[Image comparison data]
★ ★ ★ ★

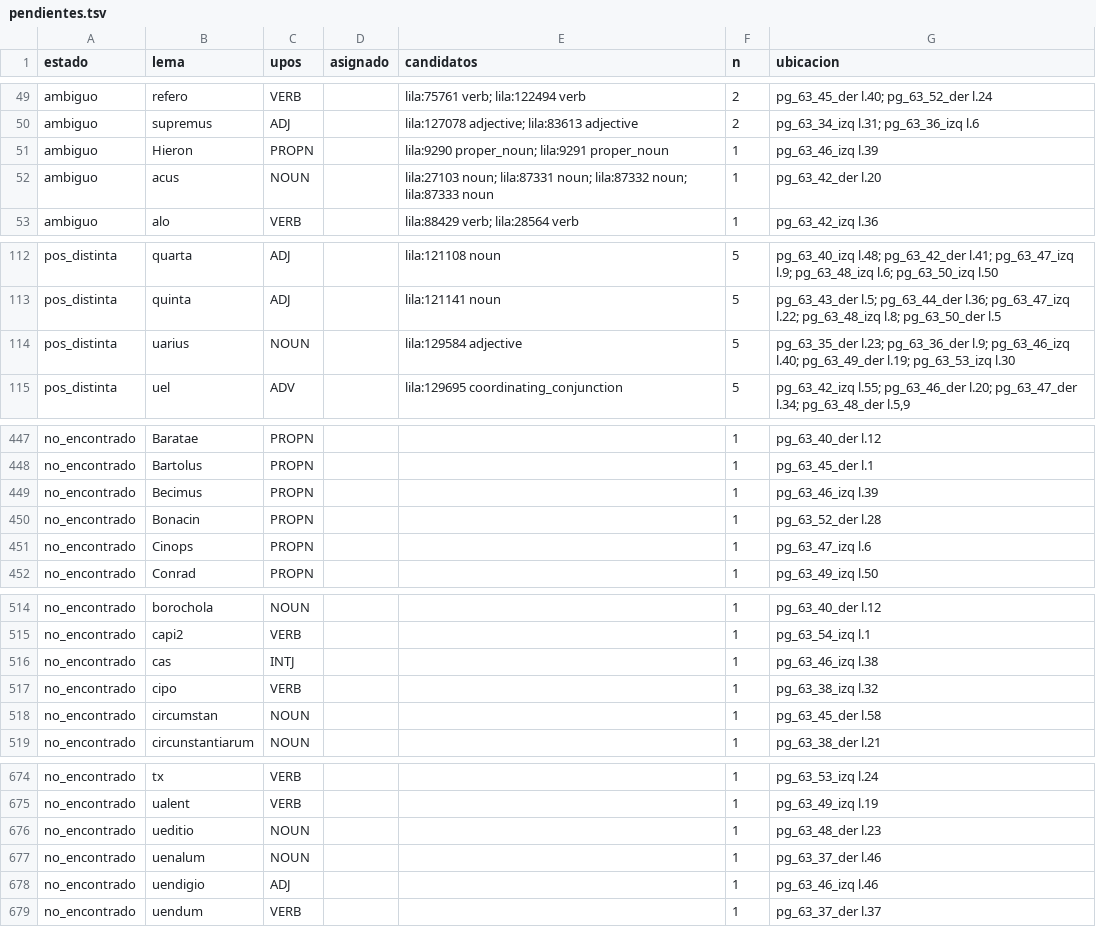
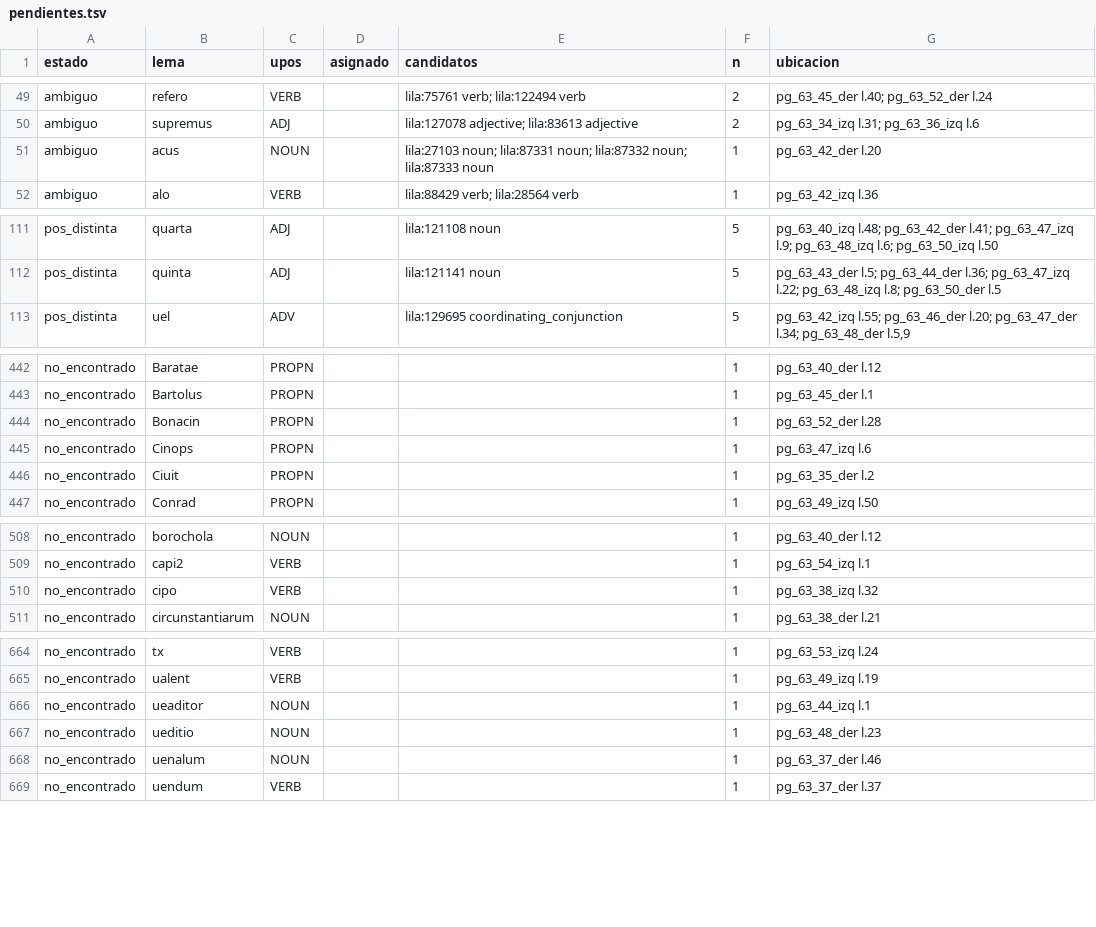
Before and after one commit to afvial/onate, a TSV file: lila/pendientes.tsv, drawn as a sheet; only a part is shown, gaps mark what is left out; removed rows and columns are numbered as before the commit, all else as after; the diff covers the shown part only; the diff names each change by its address in the sheet, - before the commit and + after, or states it on an @@ line.

```diff
--- a/lila/pendientes.tsv
+++ b/lila/pendientes.tsv
-row 51: ambiguo | Hieron | PROPN |  | lila:9290 proper_noun; lila:9291 proper_noun | 1 | pg_63_46_izq l.39
-row 114: pos_distinta | uarius | NOUN |  | lila:129584 adjective | 5 | pg_63_35_der l.23; pg_63_36_der l.9; pg_63_46_izq l.40; pg_63_49_der l.19; pg_63_53_izq l.30
-row 449: no_encontrado | Becimus | PROPN |  |  | 1 | pg_63_46_izq l.39
+row 446: no_encontrado | Ciuit | PROPN |  |  | 1 | pg_63_35_der l.2
-row 516: no_encontrado | cas | INTJ |  |  | 1 | pg_63_46_izq l.38
-row 518: no_encontrado | circumstan | NOUN |  |  | 1 | pg_63_45_der l.58
+row 666: no_encontrado | ueaditor | NOUN |  |  | 1 | pg_63_44_izq l.1
-row 678: no_encontrado | uendigio | ADJ |  |  | 1 | pg_63_46_izq l.46
```
Also changed, not shown: 2 added rows, 8 removed rows and 4 edited cells elsewhere in this file, lila/paginas/pg_63_46_izq.tsv, 14 other files.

★ ★ ★ ★

▸ Exercise requirements: Lines that hold "pendientes" are the ones to copy, so pick each out from the data.

▸ Response box:
Before and after one commit to afvial/onate, a TSV file: lila/pendientes.tsv, drawn as a sheet; only a part is shown, gaps mark what is left out; removed rows and columns are numbered as before the commit, all else as after; the diff covers the shown part only; the diff names each change by its address in the sheet, - before the commit and + after, or states it on an @@ line.
--- a/lila/pendientes.tsv
+++ b/lila/pendientes.tsv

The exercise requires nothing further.